The FDA noted the extent of the treatment effect of tenapanor is of unclear clinical significance, despite evidence of efficacy.
The US Food and Drug Administration (FDA) has issued a Complete Response Letter (CRL) regarding the New Drug Application (NDA) for tenapanor for the control of serum phosphorus in adult patients with chronic kidney disease (CKD) on dialysis.
The CRL was issued to Ardelyx, Inc.
The FDA noted in the CRL that while the submitted data provided substantial evidence of efficacy in reducing serum phosphorus in CKD patients on dialysis, the extent of the treatment effect is of unclear clinical significance.
In addition, for the application to be approved, the company will need to conduct an additional trial to demonstrate clinically relevant treatment effects on serum phosphorus or on the clinical outcome assumed to be caused by hyperphosphatemia in the patient population.
No safety, clinical pharmacology, or non-clinical issues were identified within the CRL.
The company is expected to request a Type A meeting with the FDA to discuss the CRL and the potential to move forward in the approval process.
Mike Raab, president and chief executive of Ardelyx, noted the company’s disappointment stemming from the decision by the FDA in a statement.

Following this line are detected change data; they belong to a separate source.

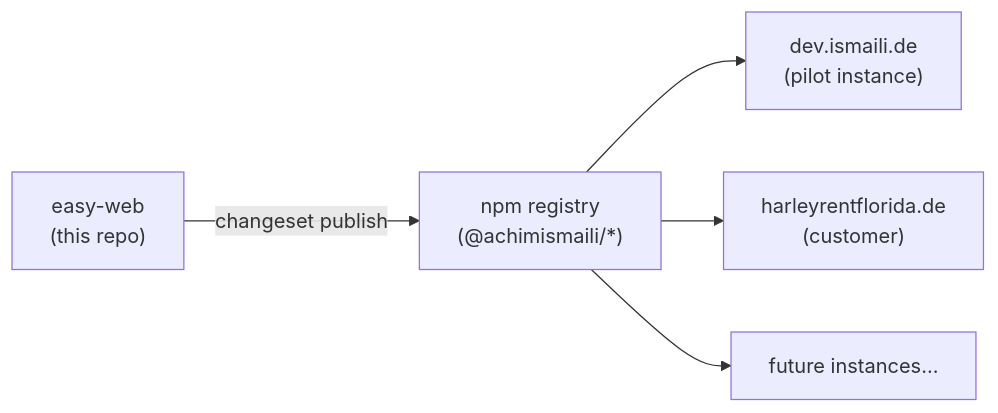
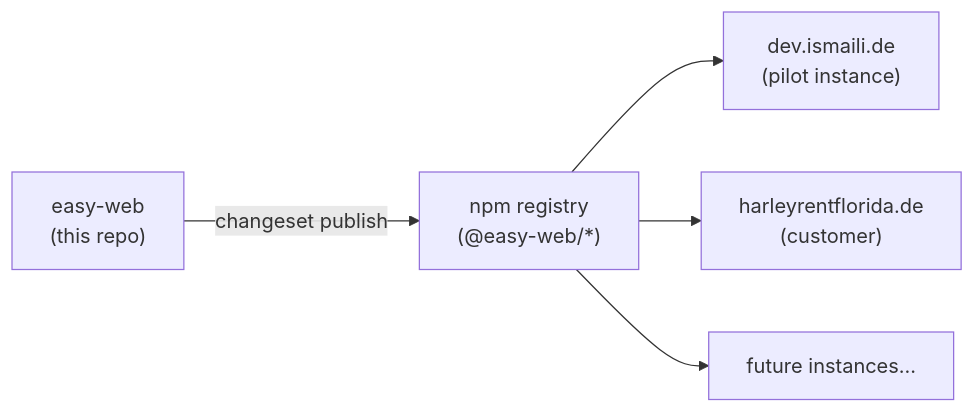
Before and after one commit to achimismaili/easy-web: the second of 2 diagrams in apps/docs/src/content/docs/architecture/index.mdx, drawn with Mermaid. The commit also changed other lines of this file and 55 other files, not shown here.

Commit message:
refactor(easy-web): update source, docs and app references to the @easy-web scope

````diff
--- a/apps/docs/src/content/docs/architecture/index.mdx
+++ b/apps/docs/src/content/docs/architecture/index.mdx
@@ -46,13 +46,13 @@
 ```mermaid
 flowchart LR
     EW["easy-web\n(this repo)"]
-    NPM["npm registry\n(@achimismaili/*)"]
+    NPM["npm registry\n(@easy-web/*)"]
     DEV["dev.ismaili.de\n(pilot instance)"]
     HARLEY["harleyrentflorida.de\n(customer)"]
     FUTURE["future instances..."]
 
     EW -->|"changeset publish"| NPM
     NPM --> DEV
     NPM --> HARLEY
     NPM --> FUTURE
 ```
````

"We continue to believe tenapanor represents an important, first-in-class treatment option for patients with elevated phosphorus,” Raab said. “We do not agree with the FDA's subjective assessment on the clinical relevance of the treatment effect of tenapanor in our studies which met all clinical endpoints agreed upon by the FDA.”
Further, Arnold Silva, MD, PhD, director of Clinical Research at Boise Kidney and Hypertension Institute, added his perspective on the negative consequences of poorly managed serum phosphorus and the need for new therapies.
“I've closely followed the extensive clinical development of tenapanor, not only as an interested nephrologist, but also as a clinical investigator,” Silva said. “I've seen the clinical benefits of tenapanor first-hand in my patients and I'm stunned that the FDA is not granting approval of this novel mechanism drug, despite extensive clinical data demonstrating its safety and efficacy."
Last week, the FDA issued a letter to Ardelyx, Inc. identifying deficiencies in the NDA for tenapanor. They noted key issues included size and clinical relevance of the treatment effect.